* [WHAT YOU WILL DO] For the records below, output each line exactly as it appears, from the first through the line with "Also changed, not shown: notes.txt.".

(Saved entries)

# # # # #

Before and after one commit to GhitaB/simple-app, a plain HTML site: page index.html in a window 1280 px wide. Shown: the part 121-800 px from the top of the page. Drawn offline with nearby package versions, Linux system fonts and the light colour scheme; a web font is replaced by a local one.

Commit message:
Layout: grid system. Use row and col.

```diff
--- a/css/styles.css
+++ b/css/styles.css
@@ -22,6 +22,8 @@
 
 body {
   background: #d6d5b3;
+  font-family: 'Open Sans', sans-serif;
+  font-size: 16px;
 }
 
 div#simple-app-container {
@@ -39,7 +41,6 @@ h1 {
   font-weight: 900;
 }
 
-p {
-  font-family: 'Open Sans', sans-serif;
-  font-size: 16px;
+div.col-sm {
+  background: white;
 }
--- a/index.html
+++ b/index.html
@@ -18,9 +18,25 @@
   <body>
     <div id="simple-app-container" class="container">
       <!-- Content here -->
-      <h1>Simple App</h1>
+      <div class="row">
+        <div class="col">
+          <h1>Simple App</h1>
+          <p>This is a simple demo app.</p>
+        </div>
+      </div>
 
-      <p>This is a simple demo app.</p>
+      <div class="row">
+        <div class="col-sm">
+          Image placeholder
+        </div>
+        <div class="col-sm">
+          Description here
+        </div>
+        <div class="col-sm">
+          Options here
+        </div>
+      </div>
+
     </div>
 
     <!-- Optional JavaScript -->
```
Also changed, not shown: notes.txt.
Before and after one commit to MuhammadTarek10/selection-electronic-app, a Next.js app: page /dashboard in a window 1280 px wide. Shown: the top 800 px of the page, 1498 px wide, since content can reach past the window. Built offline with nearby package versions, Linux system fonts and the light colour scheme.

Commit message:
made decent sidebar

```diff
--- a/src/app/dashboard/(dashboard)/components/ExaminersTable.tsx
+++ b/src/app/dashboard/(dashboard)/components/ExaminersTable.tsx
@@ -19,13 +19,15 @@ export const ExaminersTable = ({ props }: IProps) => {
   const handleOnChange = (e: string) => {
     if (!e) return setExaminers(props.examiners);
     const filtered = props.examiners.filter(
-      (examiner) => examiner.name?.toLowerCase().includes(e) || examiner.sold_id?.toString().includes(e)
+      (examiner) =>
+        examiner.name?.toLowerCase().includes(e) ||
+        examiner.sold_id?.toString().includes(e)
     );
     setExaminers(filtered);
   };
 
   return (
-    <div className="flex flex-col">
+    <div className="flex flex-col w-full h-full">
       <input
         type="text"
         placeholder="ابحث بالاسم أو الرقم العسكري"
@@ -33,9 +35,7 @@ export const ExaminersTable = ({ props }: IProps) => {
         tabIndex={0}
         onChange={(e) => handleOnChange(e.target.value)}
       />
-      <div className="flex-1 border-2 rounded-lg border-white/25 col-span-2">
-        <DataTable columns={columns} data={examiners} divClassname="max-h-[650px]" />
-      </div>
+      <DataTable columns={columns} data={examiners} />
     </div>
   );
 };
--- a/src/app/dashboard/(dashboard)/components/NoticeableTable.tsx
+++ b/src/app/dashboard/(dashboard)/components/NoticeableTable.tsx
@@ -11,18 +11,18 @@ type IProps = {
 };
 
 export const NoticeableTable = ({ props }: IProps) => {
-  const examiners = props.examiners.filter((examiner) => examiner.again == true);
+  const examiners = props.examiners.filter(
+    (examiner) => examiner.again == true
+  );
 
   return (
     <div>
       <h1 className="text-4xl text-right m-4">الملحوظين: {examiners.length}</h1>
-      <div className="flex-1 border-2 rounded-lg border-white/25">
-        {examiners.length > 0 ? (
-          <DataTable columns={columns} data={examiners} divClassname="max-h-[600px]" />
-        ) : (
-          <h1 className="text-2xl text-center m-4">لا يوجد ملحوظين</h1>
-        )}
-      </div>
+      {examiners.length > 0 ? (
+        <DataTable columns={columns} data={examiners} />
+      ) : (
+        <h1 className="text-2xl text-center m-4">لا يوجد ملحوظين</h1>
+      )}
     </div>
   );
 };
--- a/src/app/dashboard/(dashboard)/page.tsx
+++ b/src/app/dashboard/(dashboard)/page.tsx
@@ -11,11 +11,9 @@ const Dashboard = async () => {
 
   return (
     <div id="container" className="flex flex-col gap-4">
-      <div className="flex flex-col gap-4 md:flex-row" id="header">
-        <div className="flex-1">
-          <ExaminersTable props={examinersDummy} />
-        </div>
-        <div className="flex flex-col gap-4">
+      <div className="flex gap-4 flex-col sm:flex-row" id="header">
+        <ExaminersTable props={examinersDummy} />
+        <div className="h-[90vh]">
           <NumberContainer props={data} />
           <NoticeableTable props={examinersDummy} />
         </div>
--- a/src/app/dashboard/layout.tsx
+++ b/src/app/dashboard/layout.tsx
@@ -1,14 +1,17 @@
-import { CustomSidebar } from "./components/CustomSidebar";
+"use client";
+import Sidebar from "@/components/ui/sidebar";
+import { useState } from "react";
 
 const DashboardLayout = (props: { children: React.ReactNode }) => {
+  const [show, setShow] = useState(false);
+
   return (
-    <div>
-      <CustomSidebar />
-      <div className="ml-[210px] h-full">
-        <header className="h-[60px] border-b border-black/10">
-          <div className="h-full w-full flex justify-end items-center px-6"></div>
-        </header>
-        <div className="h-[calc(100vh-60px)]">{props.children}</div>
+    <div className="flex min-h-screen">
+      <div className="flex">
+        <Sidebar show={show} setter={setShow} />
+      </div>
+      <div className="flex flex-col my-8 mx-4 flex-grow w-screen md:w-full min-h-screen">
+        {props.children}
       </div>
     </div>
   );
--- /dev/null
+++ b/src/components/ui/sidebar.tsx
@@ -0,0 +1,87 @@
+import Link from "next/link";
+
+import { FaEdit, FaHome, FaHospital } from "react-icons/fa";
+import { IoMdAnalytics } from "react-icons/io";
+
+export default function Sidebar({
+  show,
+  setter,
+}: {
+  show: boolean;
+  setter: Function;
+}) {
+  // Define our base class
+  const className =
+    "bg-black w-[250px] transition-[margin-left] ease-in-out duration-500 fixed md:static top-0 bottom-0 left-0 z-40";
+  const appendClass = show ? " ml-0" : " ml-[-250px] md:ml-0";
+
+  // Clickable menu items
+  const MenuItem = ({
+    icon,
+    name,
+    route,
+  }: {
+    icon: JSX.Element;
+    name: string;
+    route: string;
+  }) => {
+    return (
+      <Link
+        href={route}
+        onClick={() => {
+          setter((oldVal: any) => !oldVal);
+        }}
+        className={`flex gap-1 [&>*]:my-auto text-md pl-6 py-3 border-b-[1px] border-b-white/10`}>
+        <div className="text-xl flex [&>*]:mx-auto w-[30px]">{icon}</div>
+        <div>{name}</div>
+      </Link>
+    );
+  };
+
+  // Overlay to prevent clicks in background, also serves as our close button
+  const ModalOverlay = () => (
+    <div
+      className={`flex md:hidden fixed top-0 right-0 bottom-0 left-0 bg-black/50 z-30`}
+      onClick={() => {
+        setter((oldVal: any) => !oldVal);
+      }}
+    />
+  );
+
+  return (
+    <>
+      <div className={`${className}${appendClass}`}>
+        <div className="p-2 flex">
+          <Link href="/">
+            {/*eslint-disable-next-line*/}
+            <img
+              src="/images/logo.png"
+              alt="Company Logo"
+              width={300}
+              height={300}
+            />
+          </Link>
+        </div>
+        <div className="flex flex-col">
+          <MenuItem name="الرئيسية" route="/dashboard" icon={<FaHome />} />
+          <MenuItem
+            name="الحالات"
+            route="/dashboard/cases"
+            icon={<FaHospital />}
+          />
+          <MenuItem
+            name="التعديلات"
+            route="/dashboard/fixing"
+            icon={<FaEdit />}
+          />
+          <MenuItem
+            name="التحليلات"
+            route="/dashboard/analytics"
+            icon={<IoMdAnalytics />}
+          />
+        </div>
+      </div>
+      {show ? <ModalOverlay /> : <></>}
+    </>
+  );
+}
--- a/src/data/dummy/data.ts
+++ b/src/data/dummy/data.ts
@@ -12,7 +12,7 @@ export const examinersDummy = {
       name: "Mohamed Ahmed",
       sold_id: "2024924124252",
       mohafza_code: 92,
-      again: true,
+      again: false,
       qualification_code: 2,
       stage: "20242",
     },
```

# # # # #

* [REPLY]
Before and after one commit to GhitaB/simple-app, a plain HTML site: page index.html in a window 1280 px wide. Shown: the part 121-800 px from the top of the page. Drawn offline with nearby package versions, Linux system fonts and the light colour scheme; a web font is replaced by a local one.

Commit message:
Layout: grid system. Use row and col.

```diff
--- a/css/styles.css
+++ b/css/styles.css
@@ -22,6 +22,8 @@
 
 body {
   background: #d6d5b3;
+  font-family: 'Open Sans', sans-serif;
+  font-size: 16px;
 }
 
 div#simple-app-container {
@@ -39,7 +41,6 @@ h1 {
   font-weight: 900;
 }
 
-p {
-  font-family: 'Open Sans', sans-serif;
-  font-size: 16px;
+div.col-sm {
+  background: white;
 }
--- a/index.html
+++ b/index.html
@@ -18,9 +18,25 @@
   <body>
     <div id="simple-app-container" class="container">
       <!-- Content here -->
-      <h1>Simple App</h1>
+      <div class="row">
+        <div class="col">
+          <h1>Simple App</h1>
+          <p>This is a simple demo app.</p>
+        </div>
+      </div>
 
-      <p>This is a simple demo app.</p>
+      <div class="row">
+        <div class="col-sm">
+          Image placeholder
+        </div>
+        <div class="col-sm">
+          Description here
+        </div>
+        <div class="col-sm">
+          Options here
+        </div>
+      </div>
+
     </div>
 
     <!-- Optional JavaScript -->
```
Also changed, not shown: notes.txt.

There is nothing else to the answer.